To reach the recently built Baan Phai Du village school from the nearest town, you must travel two hours by road and then motocross your way on an all-terrain dirt-bike or snorkel-fed Land Rover for three hours and through endless miles of flooded trails and winding jungle paths. If you arrive at night, you’ll be surrounded by thick darkness and a cacophony of chatter from the jungle’s wildlife. Overhead, you’ll swear you can see far-flung galaxies in a sky that has turned a translucent gray by the sheer volume of stars now visible through a crystal-clear atmosphere. The feeling of isolation is so great you are forced to reconsider your own significance in the universe. Today, when you arrive, you will see and hear something more. From within the schoolhouse comes the laughter of villagers of all ages. They are huddled around the dim glow of solar-powered computers connected by satellite to the internet.
When I think of resource networking as the foundation of what makes GENESIS possible, I don’t picture bricks and mortar, computers and desks, or trucks and planes. I think of us. The greatest untapped resource cannot be found in the ground, the ocean or in outer space. It is not a mineral or a substance, a particle or a compound. It is people. It is the human mind.
Several years ago the internet made local networking and file-sharing possible. Now, it is the single largest depository of human knowledge. A couple days ago, after due haggling with a satellite dish, deciphering network keys and a whole lot of cave man-style banging on modems and routers, this world of knowledge was made open and available to over a hundred students and hundreds more villagers. Rarely can you multiply anything by near infinity – but, in this case, it is true when it comes to mental capacity and reach.
Within two hours of figuring out how to operate the keyboard and “ON” button of their new laptops, students are surfing the net at blistering speeds, Googling everything from instructions on how to fix a generator that has been broken for months, to videos by popular Thai singers. A student is reading news about Thailand’s King Adulyadej and asking his older sister what “monarchy” means. A parent just pinpointed her position on Google Earth. One of the younger girls is watching a Rihanna video.
This school has become more than a mere building. It is no longer a place in the middle of a remote jungle, isolated from the world. It is everywhere. Time and space is less of a physical obstruction as people are enabled to travel around the globe with the stroke of a key. The day after the internet became operable, a student who had never considered anything outside of agriculture and working the land was now immersed in web pages about religions of the world. He now states he wants to become like Buddha. Another student is claiming he will become a famous rapper – specifically, the next Eminem. I cannot imagine a more perfect balance.
In the computer light that now shines from the school, children are going to places they’ve never been, learning about things they’ve never seen, and dreaming of becoming more than anything they have ever imagined.

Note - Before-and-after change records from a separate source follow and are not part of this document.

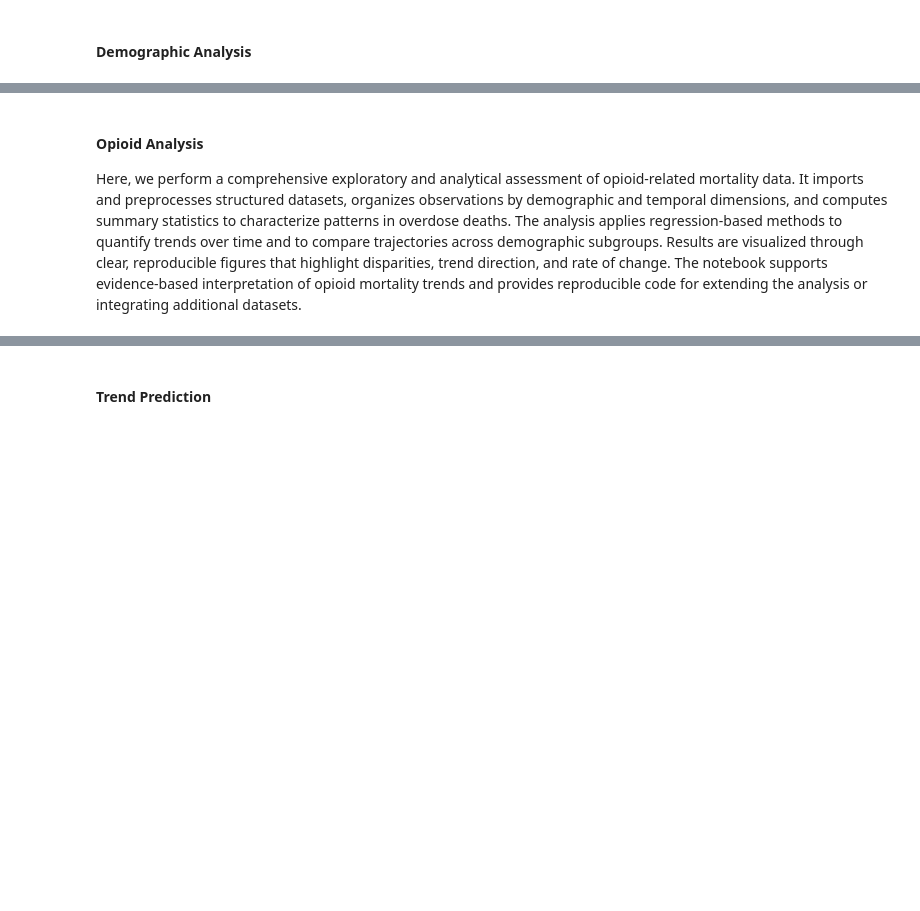
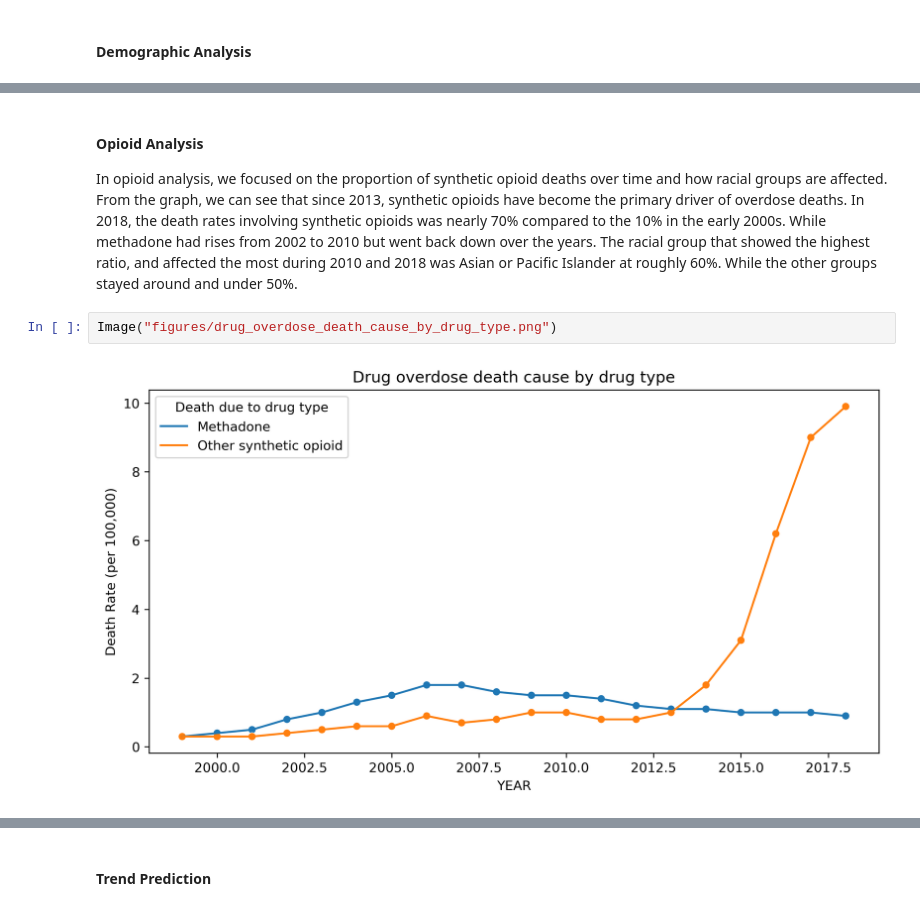
Before and after one commit to UCB-stat-159-f25/final-group09, a Jupyter notebook: main.ipynb, the cells around one changed output, grey strips where cells are left out. Saved outputs shown, nothing was run; the diff lists cells and outputs as text; blank space fills up the shorter version.

```diff
--- a/main.ipynb
+++ b/main.ipynb
@@ -43,5 +43,9 @@ Image("figures/heatmap_by_age_group.png", width=600)
 [figure]
 # %% [markdown]
 #### Opioid Analysis
-Here, we perform a comprehensive exploratory and analytical assessment of opioid-related mortality data. It imports and preprocesses structured datasets, organizes observations by demographic and temporal dimensions, and computes summary statistics to characterize patterns in overdose deaths. The analysis applies regression-based methods to quantify trends over time and to compare trajectories across demographic subgroups. Results are visualized through clear, reproducible figures that highlight disparities, trend direction, and rate of change. The notebook supports evidence-based interpretation of opioid mortality trends and provides reproducible code for extending the analysis or integrating additional datasets.
+In opioid analysis, we focused on the proportion of synthetic opioid deaths over time and how racial groups are affected. From the graph, we can see that since 2013, synthetic opioids have become the primary driver of overdose deaths. In 2018, the death rates involving synthetic opioids was nearly 70% compared to the 10% in the early 2000s. While methadone had rises from 2002 to 2010 but went back down over the years. The racial group that showed the highest ratio, and affected the most during 2010 and 2018 was Asian or Pacific Islander at roughly 60%. While the other groups stayed around and under 50%.
+# %%
+Image("figures/drug_overdose_death_cause_by_drug_type.png")
+# %% [output]
+[figure, added]
 # %%
```
Also changed, not shown: parts of 16 cells of this notebook, 2 other files.
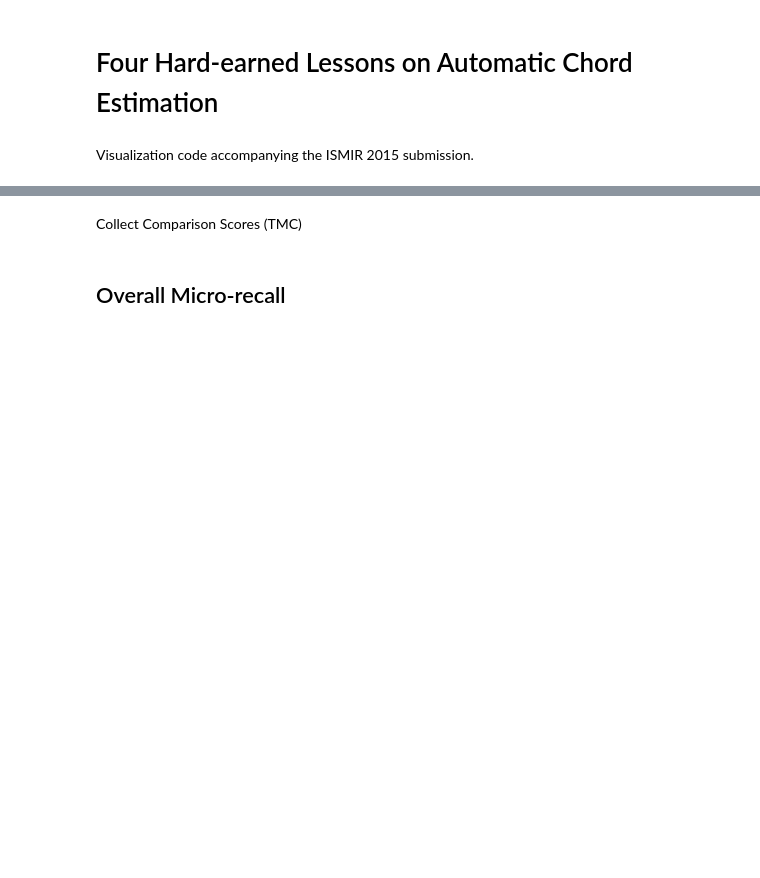
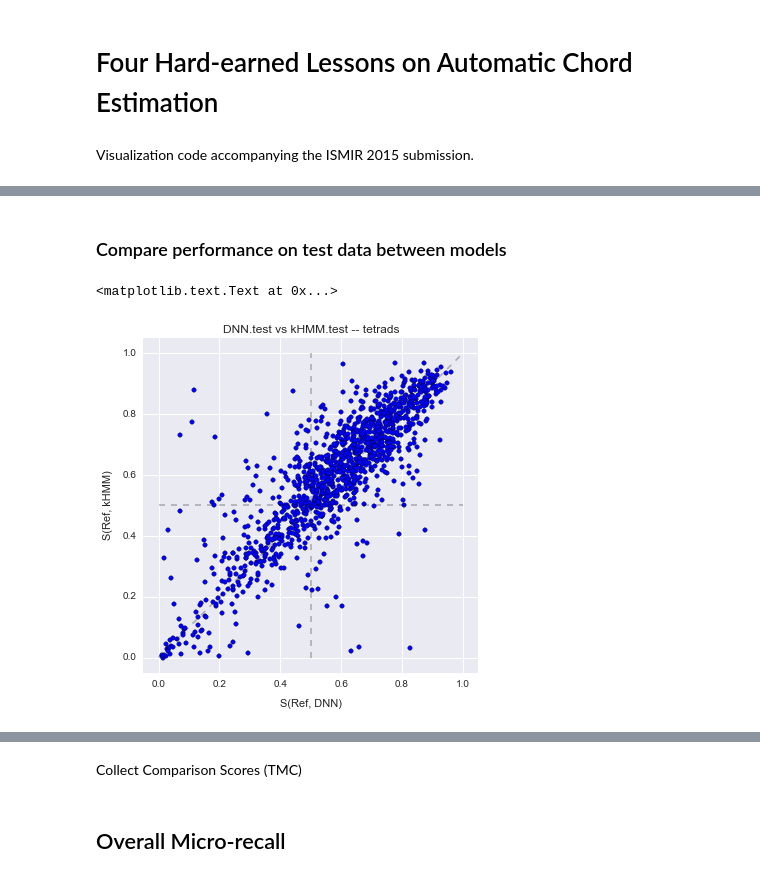
Before and after one commit to ejhumphrey/ace-lessons, a Jupyter notebook: experiments.ipynb, the cells around one changed output, grey strips where cells are left out. Drawn from its saved outputs; the diff is of its cells as text; code cells hidden in the pictures; blank space fills up the shorter version.

```diff
--- a/experiments.ipynb
+++ b/experiments.ipynb
@@ -65,0 +50,6 @@ for si, s in enumerate(splits):
+# %%
+all_DNN_test = util.load_results("data/chord_dataset/results/DNN/all_DNN_test.json")[0]
+all_DNN_test.sort_index(inplace=True)
+DNN_train_fmt = "data/chord_dataset/results/DNN/all_DNN_train{0}.json"
+all_DNN_trains = [util.load_results(DNN_train_fmt.format(i))[0].sort_index()
+                  for i in range(5)]
@@ -65,0 +71,3 @@ for si, s in enumerate(splits):
+# %%
+# Combined test split
+all_DNN_test.sort(columns=['root', 'thirds'])[:10]
@@ -65,0 +88,6 @@ for si, s in enumerate(splits):
+# %%
+all_kHMM_test = util.load_results("data/chord_dataset/results/kHMM/all_kHMM_test.json")[0]
+all_kHMM_test.sort_index(inplace=True)
+kHMM_train_fmt = "data/chord_dataset/results/kHMM/all_kHMM_train{0}.json"
+all_kHMM_trains = [util.load_results(kHMM_train_fmt.format(i))[0].sort_index()
+                   for i in range(5)]
@@ -65,0 +109,2 @@ for si, s in enumerate(splits):
+# %% [markdown]
+### Compare performance on test data between models
@@ -65,0 +114,10 @@ for si, s in enumerate(splits):
+# %%
+metric = 'tetrads'
+X, Y = all_DNN_test[metric], all_kHMM_test[metric]
+ax = viz.trackwise_scatter(X, Y, figsize=(6, 6))
+ax.set_title("DNN.test vs kHMM.test -- {0}".format(metric))
+ax.set_xlabel("S(Ref, DNN)")
+ax.set_ylabel("S(Ref, kHMM)")
+# %% [output]
+<matplotlib.text.Text at 0x...>
+[figure, added]
```
Also changed, not shown: parts of 44 cells of this notebook.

Adam’s development career ranges from disability rights policy development with USAID and the UNDP in Vietnam to tsunami disaster relief and reconstruction in Thailand. He also is an active duty officer in the United States Army and received both his BA in International Relations and MA in Social and Economic Development from Brown University.